How Getting a New Job is Like Dating a Millionaire
My wife sometimes likes to watch mindless TV to wind down after a day. There are few shows more mindless than Millionaire Matchmaker, but occasionally you do find good advice where you least expect it.
Patty Stanger, “The Millionaire Matchmaker,”insists that her clients create a list of five non-negotiables for a potential mate. It may be that they must love kids, or sailing, or are vegan. Whatever.

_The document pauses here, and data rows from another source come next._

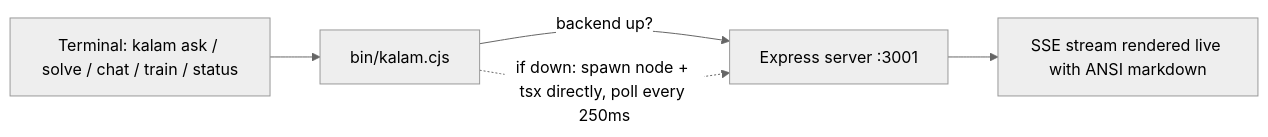
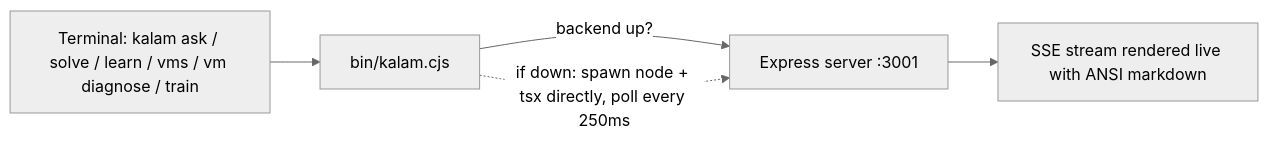
One commit to AdityaRam24/kalam changed the seventh of 7 diagrams in ARCHITECTURE.md. Above: the diagram before and after it, drawn with Mermaid (neutral theme). The commit also changed other lines of this file and 14 other files, not shown here.

````diff
--- a/ARCHITECTURE.md
+++ b/ARCHITECTURE.md
@@ -200,7 +260,7 @@
 ```mermaid
 flowchart LR
-    T["Terminal: kalam ask / solve / chat / train / status"] --> CLI["bin/kalam.cjs"]
+    T["Terminal: kalam ask / solve / learn / vms / vm diagnose / train"] --> CLI["bin/kalam.cjs"]
     CLI -->|"backend up?"| API["Express server :3001"]
     CLI -.->|"if down: spawn node + tsx directly, poll every 250ms"| API
     API --> ANSWER["SSE stream rendered live with ANSI markdown"]
 ```
````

This is, however, an excellent exercise for you to do as you begin a job search. Don’t apply for any old job, because it’s better than the one you have. Figure out what is important to you. It may be more sunshine than rain, it could be you want to be able to ride your bike to work, your spouse may not be able to find work in certain parts of the country because of what they do. Ok, eliminate the cities and states that don’t fit into your non-negotiables and start from there.

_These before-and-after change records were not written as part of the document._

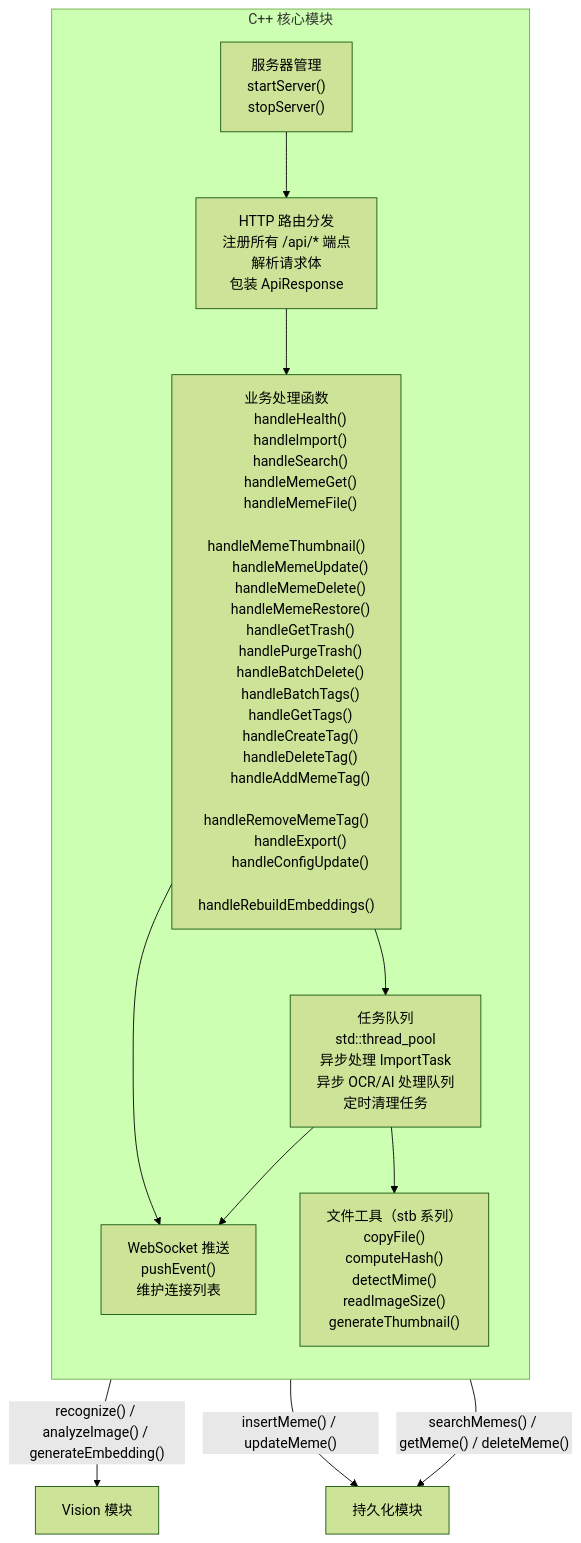
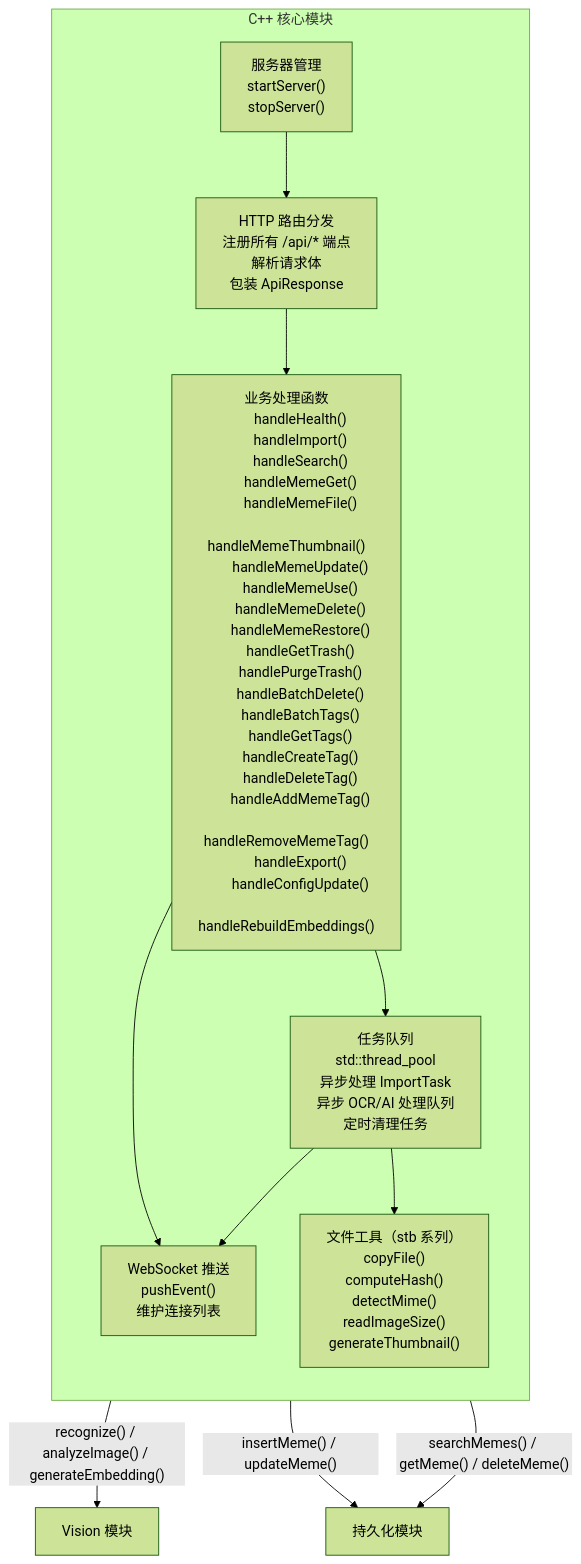
One commit to MintITes/QuickMemes changed the first of 2 diagrams in docs/arch/cpp_core.md. Above: the diagram before and after it, drawn with Mermaid (forest theme). The commit also changed other lines of this file and 6 other files, not shown here.

````diff
--- a/docs/arch/cpp_core.md
+++ b/docs/arch/cpp_core.md
@@ -39,69 +39,70 @@
 ```mermaid
 graph TD
     subgraph CORE ["C++ 核心模块"]
         direction TB
 
         SERVER["服务器管理
         startServer()
         stopServer()"]
 
         ROUTER["HTTP 路由分发
         注册所有 /api/* 端点
         解析请求体
         包装 ApiResponse"]
 
         HANDLERS["业务处理函数
         handleHealth()
         handleImport()
         handleSearch()
         handleMemeGet()
         handleMemeFile()
         handleMemeThumbnail()
         handleMemeUpdate()
+        handleMemeUse()
         handleMemeDelete()
         handleMemeRestore()
         handleGetTrash()
         handlePurgeTrash()
         handleBatchDelete()
         handleBatchTags()
         handleGetTags()
         handleCreateTag()
         handleDeleteTag()
         handleAddMemeTag()
         handleRemoveMemeTag()
         handleExport()
         handleConfigUpdate()
         handleRebuildEmbeddings()"]
 
         TASK_QUEUE["任务队列
         std::thread_pool
         异步处理 ImportTask
         异步 OCR/AI 处理队列
         定时清理任务"]
 
         WS_PUSHER["WebSocket 推送
         pushEvent()
         维护连接列表"]
 
         FILE_UTILS["文件工具（stb 系列）
         copyFile()
         computeHash()
         detectMime()
         readImageSize()
         generateThumbnail()"]
 
         SERVER --> ROUTER
         ROUTER --> HANDLERS
         HANDLERS --> TASK_QUEUE
         HANDLERS --> WS_PUSHER
         TASK_QUEUE --> WS_PUSHER
         TASK_QUEUE --> FILE_UTILS
     end
 
     VISION["Vision 模块"]
     DB["持久化模块"]
 
     TASK_QUEUE -->|"recognize() / analyzeImage() / generateEmbedding()"| VISION
     TASK_QUEUE -->|"insertMeme() / updateMeme()"| DB
     HANDLERS -->|"searchMemes() / getMeme() / deleteMeme()"| DB
 ```
````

Your non-negotiable may be more about the job itself; you want to work for a certain company, in a specific role (host vs. anchor, PD vs. GM) or you want to be at an established station with a history in the format.

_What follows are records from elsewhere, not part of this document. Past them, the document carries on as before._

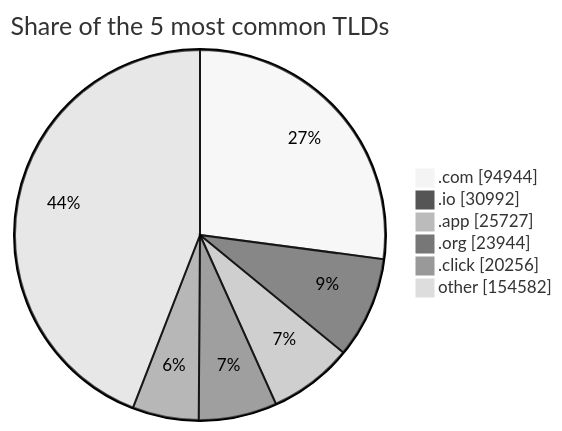
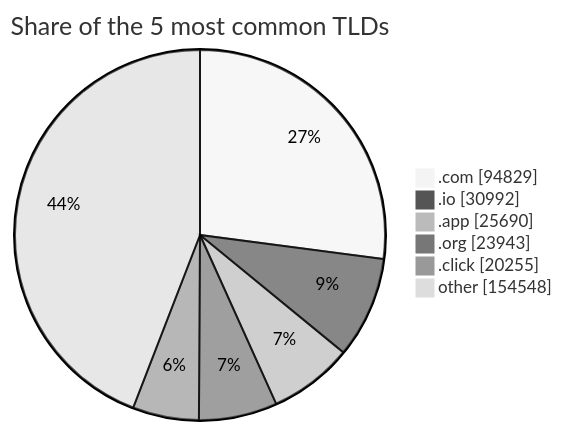
One commit to DNSBunker/CTI changed the third of 3 diagrams in README.md. Above: the diagram before and after it, drawn with Mermaid (neutral theme). The commit also changed other lines of this file and 3 other files, not shown here.

````diff
--- a/README.md
+++ b/README.md
@@ -81,9 +81,9 @@
 ```mermaid
 pie showData title Share of the 5 most common TLDs
-    ".com" : 94944
+    ".com" : 94829
     ".io" : 30992
-    ".app" : 25727
-    ".org" : 23944
-    ".click" : 20256
-    "other" : 154582
+    ".app" : 25690
+    ".org" : 23943
+    ".click" : 20255
+    "other" : 154548
 ```
````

The key is to figure out what is important to you and your family’s happiness. Over the years, I’ve offered jobs to dozens of people and I can’t remember how many times, after completing the whole interview process, flying them to the city I was in at the time and negotiating salary, the offer was rejected because the spouse didn’t want to move — not to this specific city, but anywhere. Do yourself and everyone else a favor and have those conversations before you begin looking for new work.
Do not just do this in your head. Get out a piece of paper and write down your non-negotiables. If the job you are considering doesn’t meet ALL of the non-negotiables, don’t bother applying.